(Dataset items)
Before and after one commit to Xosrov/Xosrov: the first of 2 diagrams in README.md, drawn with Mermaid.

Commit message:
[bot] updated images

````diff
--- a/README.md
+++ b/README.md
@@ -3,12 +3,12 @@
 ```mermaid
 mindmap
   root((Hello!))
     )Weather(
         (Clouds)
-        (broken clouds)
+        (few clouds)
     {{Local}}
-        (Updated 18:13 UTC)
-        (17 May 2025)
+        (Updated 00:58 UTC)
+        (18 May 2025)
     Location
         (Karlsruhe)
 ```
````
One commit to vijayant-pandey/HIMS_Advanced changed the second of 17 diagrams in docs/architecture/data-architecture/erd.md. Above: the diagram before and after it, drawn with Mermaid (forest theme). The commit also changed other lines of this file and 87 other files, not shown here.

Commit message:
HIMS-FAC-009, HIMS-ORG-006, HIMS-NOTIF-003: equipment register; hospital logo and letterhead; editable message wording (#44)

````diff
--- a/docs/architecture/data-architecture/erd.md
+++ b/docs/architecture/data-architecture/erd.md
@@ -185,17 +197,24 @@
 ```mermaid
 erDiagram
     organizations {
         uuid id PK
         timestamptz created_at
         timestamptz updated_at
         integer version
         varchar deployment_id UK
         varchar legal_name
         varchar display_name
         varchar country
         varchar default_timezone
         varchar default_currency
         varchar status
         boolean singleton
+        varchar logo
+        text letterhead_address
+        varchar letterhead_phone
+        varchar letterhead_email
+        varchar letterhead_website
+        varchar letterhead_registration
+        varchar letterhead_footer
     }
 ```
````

### EXERCISE BRIEF
All lines from the records above should be copied exactly.

### RESPONSE AREA
Before and after one commit to Xosrov/Xosrov: the first of 2 diagrams in README.md, drawn with Mermaid.

Commit message:
[bot] updated images

````diff
--- a/README.md
+++ b/README.md
@@ -3,12 +3,12 @@
 ```mermaid
 mindmap
   root((Hello!))
     )Weather(
         (Clouds)
-        (broken clouds)
+        (few clouds)
     {{Local}}
-        (Updated 18:13 UTC)
-        (17 May 2025)
+        (Updated 00:58 UTC)
+        (18 May 2025)
     Location
         (Karlsruhe)
 ```
````
One commit to vijayant-pandey/HIMS_Advanced changed the second of 17 diagrams in docs/architecture/data-architecture/erd.md. Above: the diagram before and after it, drawn with Mermaid (forest theme). The commit also changed other lines of this file and 87 other files, not shown here.

Commit message:
HIMS-FAC-009, HIMS-ORG-006, HIMS-NOTIF-003: equipment register; hospital logo and letterhead; editable message wording (#44)

````diff
--- a/docs/architecture/data-architecture/erd.md
+++ b/docs/architecture/data-architecture/erd.md
@@ -185,17 +197,24 @@
 ```mermaid
 erDiagram
     organizations {
         uuid id PK
         timestamptz created_at
         timestamptz updated_at
         integer version
         varchar deployment_id UK
         varchar legal_name
         varchar display_name
         varchar country
         varchar default_timezone
         varchar default_currency
         varchar status
         boolean singleton
+        varchar logo
+        text letterhead_address
+        varchar letterhead_phone
+        varchar letterhead_email
+        varchar letterhead_website
+        varchar letterhead_registration
+        varchar letterhead_footer
     }
 ```
````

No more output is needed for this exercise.